> **Instructions for the task**: Everything in the entries except the pictures must be duplicated exactly.
=== Section Start ===
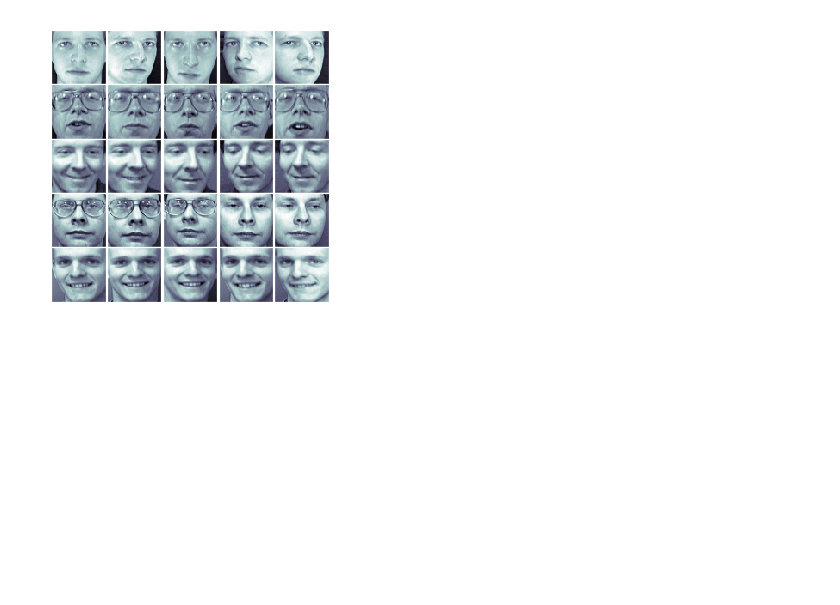
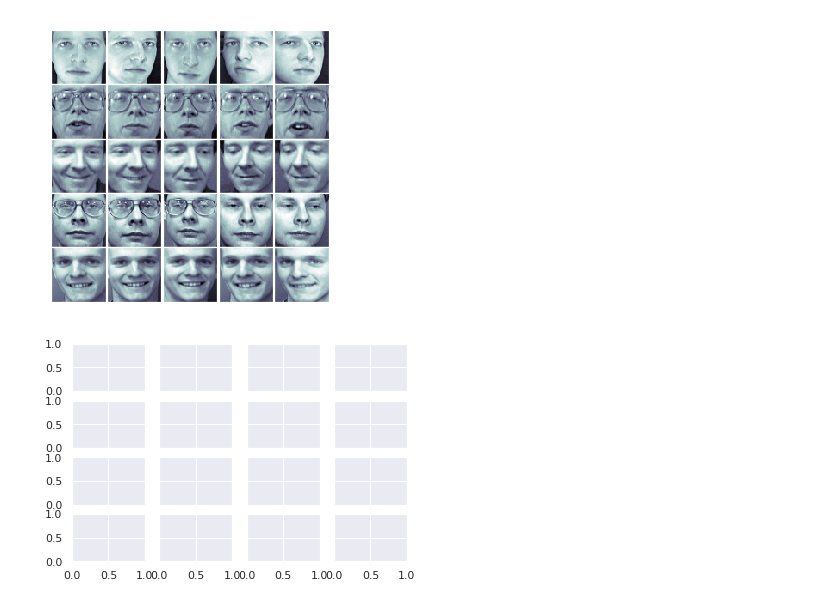
Before and after one commit to thimi0412/PythonDataScinence, a Jupyter notebook: matplotlib-pra/scale.ipynb, the cells around one changed output. Cells and saved outputs as stored; diff of their text form; code cells hidden in the pictures; blank space fills up the shorter version.

```diff
--- a/matplotlib-pra/scale.ipynb
+++ b/matplotlib-pra/scale.ipynb
@@ -44,3 +44,7 @@ for i in range(5):
         ax[i, j].imshow(face[10*i + j], cmap='bone')
 # %% [output]
 [figure]
+# %%
+fig, ax = plt.subplots(4, 4, sharex=True, sharey=True)
+# %% [output]
+[figure, added]
```
Also changed, not shown: parts of 7 cells of this notebook.
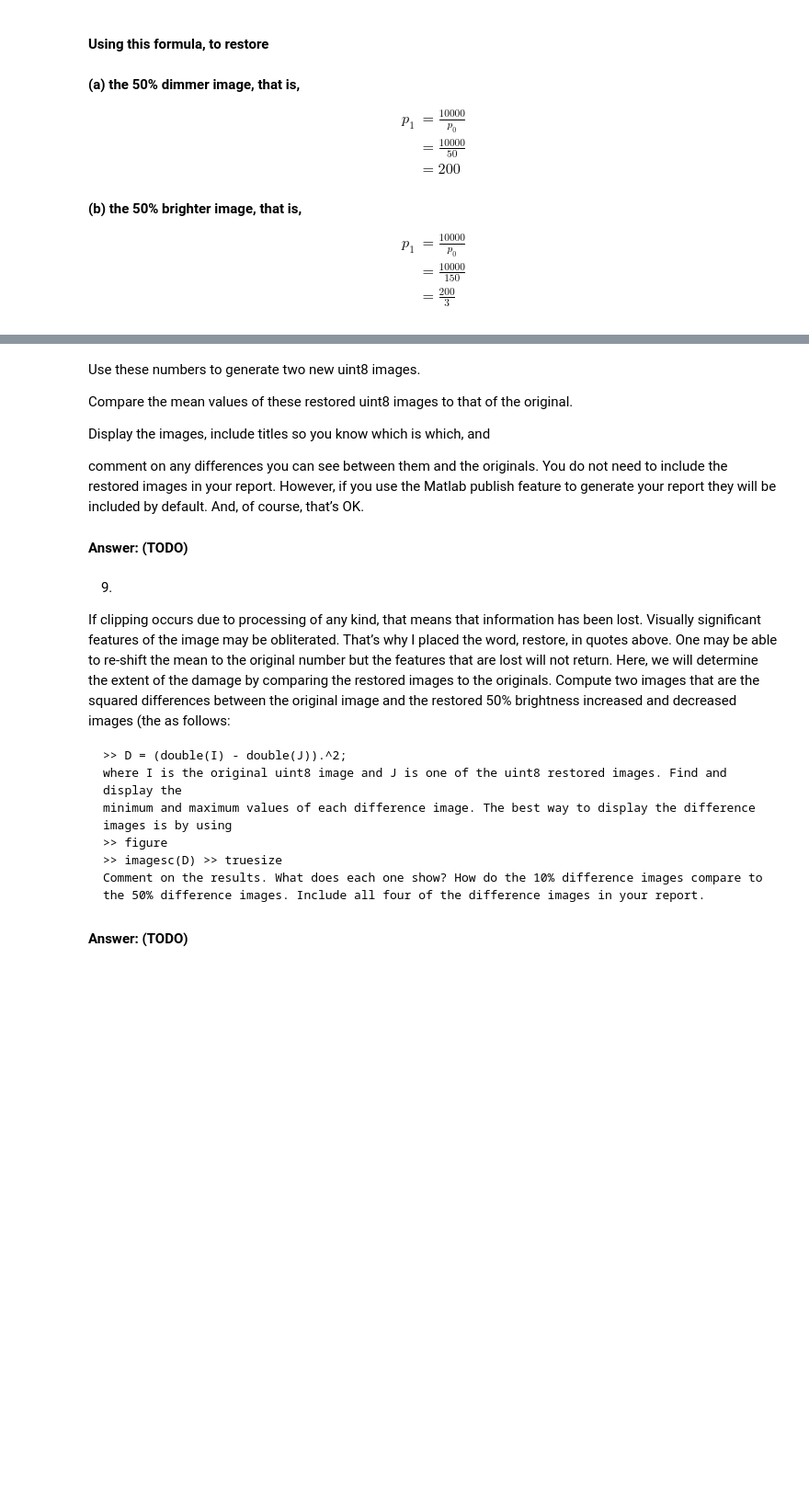
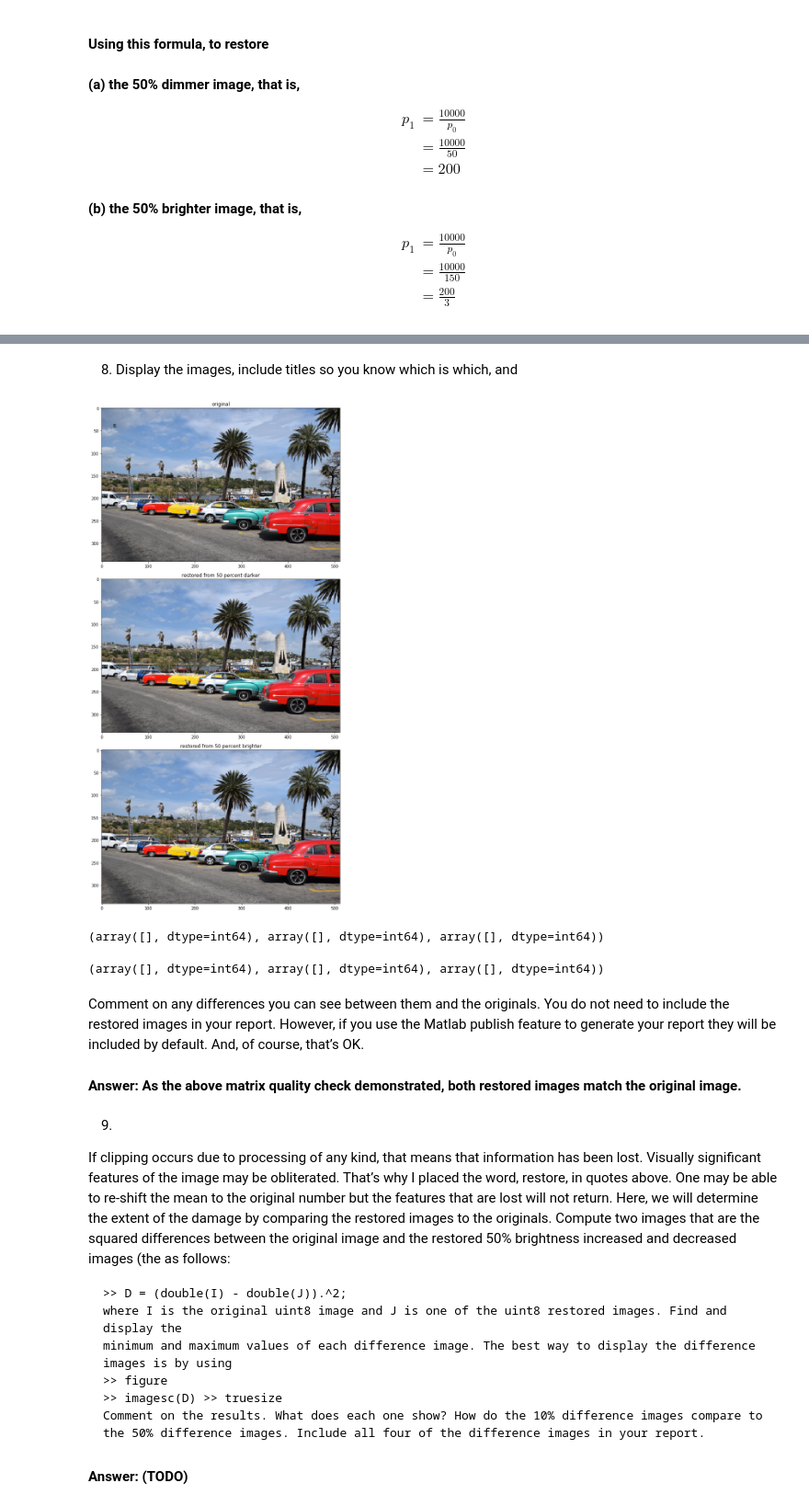
Before and after one commit to zhanwenchen/-image_processing_hw2, a Jupyter notebook: HW2.ipynb, the cells around one changed output, grey strips where cells are left out. Shown at 92% size. Drawn from its saved outputs; the diff is of its cells as text; code cells hidden in the pictures; blank space fills up the shorter version.

```diff
--- a/HW2.ipynb
+++ b/HW2.ipynb
@@ -331,4 +337,7 @@ $$
 # %%
-print('8(a). havana_darker_50_double_restored.mean() =', adjustBrithness_double(havana_darker_50_double, 200).mean(), 'while original_mean =', original_mean)
-print('8(b). havana_brighter_50_double_restored.mean() =', adjustBrithness_double(havana_brighter_50_double, 200/3).mean(), 'while original_mean =', original_mean)
+havana_darker_50_double_restored = np.rint(adjustBrithness_double(havana_darker_50_double, 200).clip(0, 255)).astype('uint8')
+havana_brighter_50_double_restored = np.rint(adjustBrithness_double(havana_brighter_50_double, 200/3).clip(0, 255)).astype('uint8')
+
+print('8(a). havana_darker_50_double_restored.mean() =', havana_darker_50_double_restored.mean(), 'while original_mean =', original_mean)
+print('8(b). havana_brighter_50_double_restored.mean() =', havana_brighter_50_double_restored.mean(), 'while original_mean =', original_mean)
 # %% [output]
@@ -337,13 +346,38 @@ print('8(b). havana_brighter_50_double_restored.mean() =', adjustBrithness_doubl
+# %% [markdown]
+8. Display the images, include titles so you know which is which, and
+# %%
+image_size = 3
+fig, axes = plt.subplots(3, 1, figsize=(3*image_size,6*image_size))
+fig.suptitle('8.', x=0.1, y=0.95, horizontalalignment='left')
+
+axes[0].imshow(havana_np, aspect='auto')
+axes[0].set_title('original')
+
+axes[1].imshow(havana_darker_50_double_restored, aspect='auto')
+axes[1].set_title('restored from 50 percent darker')
+
+axes[2].imshow(havana_brighter_50_double_restored, aspect='auto')
+axes[2].set_title('restored from 50 percent brighter')
+
+
+# [ax.axis('equal') for ax in axes]
+[ax.set_anchor('W') for ax in axes] # left align all three images
+plt.tight_layout()
+plt.show()
+# %% [output]
+[figure, added]
+# %%
+np.where(havana_np != havana_brighter_50_double_restored)
+# %% [output]
+(array([], dtype=int64), array([], dtype=int64), array([], dtype=int64))
+# %%
+np.where(havana_darker_50_double_restored != havana_brighter_50_double_restored)
+# %% [output]
+(array([], dtype=int64), array([], dtype=int64), array([], dtype=int64))
 # %% [markdown]
-Use these numbers to generate two new uint8 images.
+Comment on any differences you can see between them and the originals. You do not need to include the restored images in your report. However, if you use the Matlab publish feature to generate your report they will be included by default. And, of course, that’s OK.
 
-Compare the mean values of these restored uint8 images to that of the original.
-
-Display the images, include titles so you know which is which, and
-
-comment on any differences you can see between them and the originals. You do not need to include the restored images in your report. However, if you use the Matlab publish feature to generate your report they will be included by default. And, of course, that’s OK.
-
-#### Answer: (TODO)
+#### Answer: As the above matrix quality check demonstrated, both restored images match the original image.
 # %% [markdown]
 9.
 
```
Also changed, not shown: parts of 5 cells of this notebook.
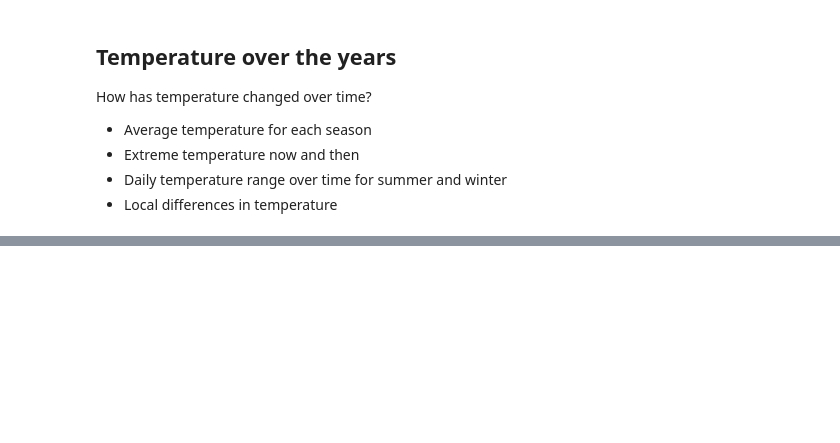
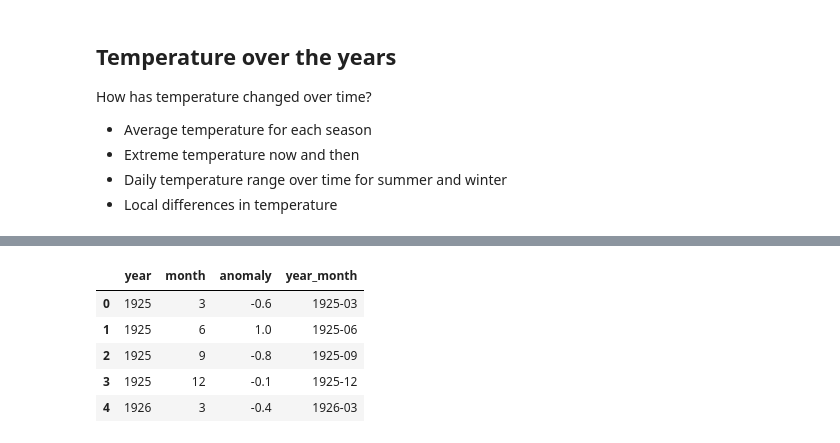
Before and after one commit to trhaugen/troms_weather, a Jupyter notebook: scripts/main_project.ipynb, the cells around one changed output, grey strips where cells are left out. Drawn from its saved outputs; the diff is of its cells as text; code cells hidden in the pictures; blank space fills up the shorter version.

```diff
--- a/scripts/main_project.ipynb
+++ b/scripts/main_project.ipynb
@@ -123,0 +189,10 @@ chosen_stations
+# %%
+amomaly_temperature = vervarslinga.get_temperature_anomaly('1925', '2024')
+amomaly_temperature.head()
+# %% [output]
+|  | year | month | anomaly | year_month |
+| 0 | 1925 | 3 | -0.6 | 1925-03 |
+| 1 | 1925 | 6 | 1.0 | 1925-06 |
+| 2 | 1925 | 9 | -0.8 | 1925-09 |
+| 3 | 1925 | 12 | -0.1 | 1925-12 |
+| 4 | 1926 | 3 | -0.4 | 1926-03 |
```
Also changed, not shown: parts of 20 cells of this notebook, 3 other files.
=== Section End ===
> **Solution for this exercise**:
Before and after one commit to thimi0412/PythonDataScinence, a Jupyter notebook: matplotlib-pra/scale.ipynb, the cells around one changed output. Cells and saved outputs as stored; diff of their text form; code cells hidden in the pictures; blank space fills up the shorter version.

```diff
--- a/matplotlib-pra/scale.ipynb
+++ b/matplotlib-pra/scale.ipynb
@@ -44,3 +44,7 @@ for i in range(5):
         ax[i, j].imshow(face[10*i + j], cmap='bone')
 # %% [output]
 [figure]
+# %%
+fig, ax = plt.subplots(4, 4, sharex=True, sharey=True)
+# %% [output]
+[figure, added]
```
Also changed, not shown: parts of 7 cells of this notebook.
Before and after one commit to zhanwenchen/-image_processing_hw2, a Jupyter notebook: HW2.ipynb, the cells around one changed output, grey strips where cells are left out. Shown at 92% size. Drawn from its saved outputs; the diff is of its cells as text; code cells hidden in the pictures; blank space fills up the shorter version.

```diff
--- a/HW2.ipynb
+++ b/HW2.ipynb
@@ -331,4 +337,7 @@ $$
 # %%
-print('8(a). havana_darker_50_double_restored.mean() =', adjustBrithness_double(havana_darker_50_double, 200).mean(), 'while original_mean =', original_mean)
-print('8(b). havana_brighter_50_double_restored.mean() =', adjustBrithness_double(havana_brighter_50_double, 200/3).mean(), 'while original_mean =', original_mean)
+havana_darker_50_double_restored = np.rint(adjustBrithness_double(havana_darker_50_double, 200).clip(0, 255)).astype('uint8')
+havana_brighter_50_double_restored = np.rint(adjustBrithness_double(havana_brighter_50_double, 200/3).clip(0, 255)).astype('uint8')
+
+print('8(a). havana_darker_50_double_restored.mean() =', havana_darker_50_double_restored.mean(), 'while original_mean =', original_mean)
+print('8(b). havana_brighter_50_double_restored.mean() =', havana_brighter_50_double_restored.mean(), 'while original_mean =', original_mean)
 # %% [output]
@@ -337,13 +346,38 @@ print('8(b). havana_brighter_50_double_restored.mean() =', adjustBrithness_doubl
+# %% [markdown]
+8. Display the images, include titles so you know which is which, and
+# %%
+image_size = 3
+fig, axes = plt.subplots(3, 1, figsize=(3*image_size,6*image_size))
+fig.suptitle('8.', x=0.1, y=0.95, horizontalalignment='left')
+
+axes[0].imshow(havana_np, aspect='auto')
+axes[0].set_title('original')
+
+axes[1].imshow(havana_darker_50_double_restored, aspect='auto')
+axes[1].set_title('restored from 50 percent darker')
+
+axes[2].imshow(havana_brighter_50_double_restored, aspect='auto')
+axes[2].set_title('restored from 50 percent brighter')
+
+
+# [ax.axis('equal') for ax in axes]
+[ax.set_anchor('W') for ax in axes] # left align all three images
+plt.tight_layout()
+plt.show()
+# %% [output]
+[figure, added]
+# %%
+np.where(havana_np != havana_brighter_50_double_restored)
+# %% [output]
+(array([], dtype=int64), array([], dtype=int64), array([], dtype=int64))
+# %%
+np.where(havana_darker_50_double_restored != havana_brighter_50_double_restored)
+# %% [output]
+(array([], dtype=int64), array([], dtype=int64), array([], dtype=int64))
 # %% [markdown]
-Use these numbers to generate two new uint8 images.
+Comment on any differences you can see between them and the originals. You do not need to include the restored images in your report. However, if you use the Matlab publish feature to generate your report they will be included by default. And, of course, that’s OK.
 
-Compare the mean values of these restored uint8 images to that of the original.
-
-Display the images, include titles so you know which is which, and
-
-comment on any differences you can see between them and the originals. You do not need to include the restored images in your report. However, if you use the Matlab publish feature to generate your report they will be included by default. And, of course, that’s OK.
-
-#### Answer: (TODO)
+#### Answer: As the above matrix quality check demonstrated, both restored images match the original image.
 # %% [markdown]
 9.
 
```
Also changed, not shown: parts of 5 cells of this notebook.
Before and after one commit to trhaugen/troms_weather, a Jupyter notebook: scripts/main_project.ipynb, the cells around one changed output, grey strips where cells are left out. Drawn from its saved outputs; the diff is of its cells as text; code cells hidden in the pictures; blank space fills up the shorter version.

```diff
--- a/scripts/main_project.ipynb
+++ b/scripts/main_project.ipynb
@@ -123,0 +189,10 @@ chosen_stations
+# %%
+amomaly_temperature = vervarslinga.get_temperature_anomaly('1925', '2024')
+amomaly_temperature.head()
+# %% [output]
+|  | year | month | anomaly | year_month |
+| 0 | 1925 | 3 | -0.6 | 1925-03 |
+| 1 | 1925 | 6 | 1.0 | 1925-06 |
+| 2 | 1925 | 9 | -0.8 | 1925-09 |
+| 3 | 1925 | 12 | -0.1 | 1925-12 |
+| 4 | 1926 | 3 | -0.4 | 1926-03 |
```
Also changed, not shown: parts of 20 cells of this notebook, 3 other files.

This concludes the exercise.